> [Exercise]: Collect the lines of the entries where "MainAxisAlignment" shows up.
··· Task input
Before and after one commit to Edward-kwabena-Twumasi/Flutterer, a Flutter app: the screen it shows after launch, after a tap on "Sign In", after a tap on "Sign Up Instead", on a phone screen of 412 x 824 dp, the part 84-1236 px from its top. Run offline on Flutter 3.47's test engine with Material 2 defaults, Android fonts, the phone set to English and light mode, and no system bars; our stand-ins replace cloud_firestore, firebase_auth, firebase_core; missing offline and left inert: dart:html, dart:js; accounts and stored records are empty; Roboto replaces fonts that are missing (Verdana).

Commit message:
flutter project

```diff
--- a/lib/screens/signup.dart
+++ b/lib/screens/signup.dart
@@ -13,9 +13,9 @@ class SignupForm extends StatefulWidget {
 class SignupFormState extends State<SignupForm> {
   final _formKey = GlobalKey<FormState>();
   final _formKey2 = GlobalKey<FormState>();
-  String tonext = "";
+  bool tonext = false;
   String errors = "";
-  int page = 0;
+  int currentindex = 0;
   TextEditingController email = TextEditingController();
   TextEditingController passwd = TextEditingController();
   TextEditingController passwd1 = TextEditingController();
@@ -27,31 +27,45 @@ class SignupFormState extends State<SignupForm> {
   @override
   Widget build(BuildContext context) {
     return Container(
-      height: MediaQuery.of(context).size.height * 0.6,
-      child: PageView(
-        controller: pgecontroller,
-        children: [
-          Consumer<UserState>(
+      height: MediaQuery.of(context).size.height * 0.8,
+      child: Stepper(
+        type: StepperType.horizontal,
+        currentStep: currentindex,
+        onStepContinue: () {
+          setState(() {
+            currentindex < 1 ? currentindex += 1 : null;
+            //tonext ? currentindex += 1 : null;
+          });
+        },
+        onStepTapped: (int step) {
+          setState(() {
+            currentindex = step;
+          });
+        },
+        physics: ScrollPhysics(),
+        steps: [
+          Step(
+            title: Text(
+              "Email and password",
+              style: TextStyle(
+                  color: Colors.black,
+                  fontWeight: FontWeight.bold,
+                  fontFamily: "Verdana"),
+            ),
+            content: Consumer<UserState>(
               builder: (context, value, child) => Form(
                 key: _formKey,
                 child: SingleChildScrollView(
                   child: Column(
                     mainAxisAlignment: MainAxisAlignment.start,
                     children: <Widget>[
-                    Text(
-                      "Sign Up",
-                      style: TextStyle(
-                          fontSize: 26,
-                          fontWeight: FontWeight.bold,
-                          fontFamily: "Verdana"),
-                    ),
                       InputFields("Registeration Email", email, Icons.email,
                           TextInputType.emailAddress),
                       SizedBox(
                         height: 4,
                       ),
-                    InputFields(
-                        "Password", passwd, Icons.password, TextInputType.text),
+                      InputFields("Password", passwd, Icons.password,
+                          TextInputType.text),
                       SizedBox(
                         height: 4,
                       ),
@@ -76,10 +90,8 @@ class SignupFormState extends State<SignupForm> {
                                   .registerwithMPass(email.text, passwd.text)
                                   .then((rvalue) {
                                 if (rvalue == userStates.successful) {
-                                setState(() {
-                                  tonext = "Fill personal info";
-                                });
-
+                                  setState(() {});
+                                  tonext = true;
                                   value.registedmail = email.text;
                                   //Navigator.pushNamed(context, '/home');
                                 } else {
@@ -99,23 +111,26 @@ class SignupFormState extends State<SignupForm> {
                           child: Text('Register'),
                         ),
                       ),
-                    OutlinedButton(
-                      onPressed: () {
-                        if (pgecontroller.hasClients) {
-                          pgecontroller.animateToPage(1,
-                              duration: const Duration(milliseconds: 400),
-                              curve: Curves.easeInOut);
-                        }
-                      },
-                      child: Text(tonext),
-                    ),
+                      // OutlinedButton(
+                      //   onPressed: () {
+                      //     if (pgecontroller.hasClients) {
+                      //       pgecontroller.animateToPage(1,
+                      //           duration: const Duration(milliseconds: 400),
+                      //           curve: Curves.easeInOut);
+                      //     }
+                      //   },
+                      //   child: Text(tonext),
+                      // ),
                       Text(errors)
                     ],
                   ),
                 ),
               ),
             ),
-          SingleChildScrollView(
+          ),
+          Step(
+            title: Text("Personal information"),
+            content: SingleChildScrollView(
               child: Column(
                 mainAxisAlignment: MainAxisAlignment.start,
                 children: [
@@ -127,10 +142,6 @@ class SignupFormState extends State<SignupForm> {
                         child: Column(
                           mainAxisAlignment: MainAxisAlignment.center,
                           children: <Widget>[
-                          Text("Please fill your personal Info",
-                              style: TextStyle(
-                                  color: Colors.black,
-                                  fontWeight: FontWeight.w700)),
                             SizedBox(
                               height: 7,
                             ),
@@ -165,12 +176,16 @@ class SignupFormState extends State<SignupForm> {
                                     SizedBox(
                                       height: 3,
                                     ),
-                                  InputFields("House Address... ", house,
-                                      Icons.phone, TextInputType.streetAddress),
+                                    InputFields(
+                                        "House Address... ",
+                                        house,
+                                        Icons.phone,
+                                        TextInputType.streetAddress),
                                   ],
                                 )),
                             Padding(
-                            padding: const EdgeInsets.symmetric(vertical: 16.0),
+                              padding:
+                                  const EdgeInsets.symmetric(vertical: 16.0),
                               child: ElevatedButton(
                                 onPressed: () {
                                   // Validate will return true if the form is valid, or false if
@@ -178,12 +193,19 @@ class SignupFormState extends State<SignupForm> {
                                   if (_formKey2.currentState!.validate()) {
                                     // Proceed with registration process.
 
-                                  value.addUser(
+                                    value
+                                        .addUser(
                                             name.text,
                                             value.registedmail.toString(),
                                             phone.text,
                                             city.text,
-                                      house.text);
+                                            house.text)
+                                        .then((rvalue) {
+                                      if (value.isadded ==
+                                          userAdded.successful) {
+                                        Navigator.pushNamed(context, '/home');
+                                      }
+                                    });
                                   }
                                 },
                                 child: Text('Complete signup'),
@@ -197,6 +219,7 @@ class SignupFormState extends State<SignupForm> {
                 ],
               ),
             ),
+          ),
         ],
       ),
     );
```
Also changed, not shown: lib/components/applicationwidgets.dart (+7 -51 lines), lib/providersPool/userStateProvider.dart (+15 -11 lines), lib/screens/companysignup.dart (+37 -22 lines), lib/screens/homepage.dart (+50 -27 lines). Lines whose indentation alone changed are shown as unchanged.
······
··· Task input
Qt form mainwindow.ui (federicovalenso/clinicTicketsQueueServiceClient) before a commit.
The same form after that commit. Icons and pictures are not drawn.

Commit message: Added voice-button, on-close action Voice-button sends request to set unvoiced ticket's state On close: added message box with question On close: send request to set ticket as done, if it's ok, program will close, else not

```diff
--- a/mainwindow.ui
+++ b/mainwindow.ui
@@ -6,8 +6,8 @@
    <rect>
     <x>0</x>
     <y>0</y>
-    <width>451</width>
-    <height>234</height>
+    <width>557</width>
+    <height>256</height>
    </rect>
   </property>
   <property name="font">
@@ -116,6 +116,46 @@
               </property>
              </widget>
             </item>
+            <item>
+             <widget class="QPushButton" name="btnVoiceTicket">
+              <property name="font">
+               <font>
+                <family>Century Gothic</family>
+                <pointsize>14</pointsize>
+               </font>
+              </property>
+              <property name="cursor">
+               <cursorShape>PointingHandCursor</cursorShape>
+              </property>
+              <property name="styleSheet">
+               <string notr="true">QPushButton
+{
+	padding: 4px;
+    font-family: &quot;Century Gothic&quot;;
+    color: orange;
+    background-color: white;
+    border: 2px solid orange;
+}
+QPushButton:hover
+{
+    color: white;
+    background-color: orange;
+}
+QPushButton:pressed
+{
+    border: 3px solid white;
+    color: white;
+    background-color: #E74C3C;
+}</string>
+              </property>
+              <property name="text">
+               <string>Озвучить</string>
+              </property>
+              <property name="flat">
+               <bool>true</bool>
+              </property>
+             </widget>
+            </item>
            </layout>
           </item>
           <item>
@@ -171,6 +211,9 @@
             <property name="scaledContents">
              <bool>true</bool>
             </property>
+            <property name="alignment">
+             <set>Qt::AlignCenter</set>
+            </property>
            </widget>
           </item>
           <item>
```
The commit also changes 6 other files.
······
> [Exercise result]:
                     mainAxisAlignment: MainAxisAlignment.start,
                 mainAxisAlignment: MainAxisAlignment.start,
                           mainAxisAlignment: MainAxisAlignment.center,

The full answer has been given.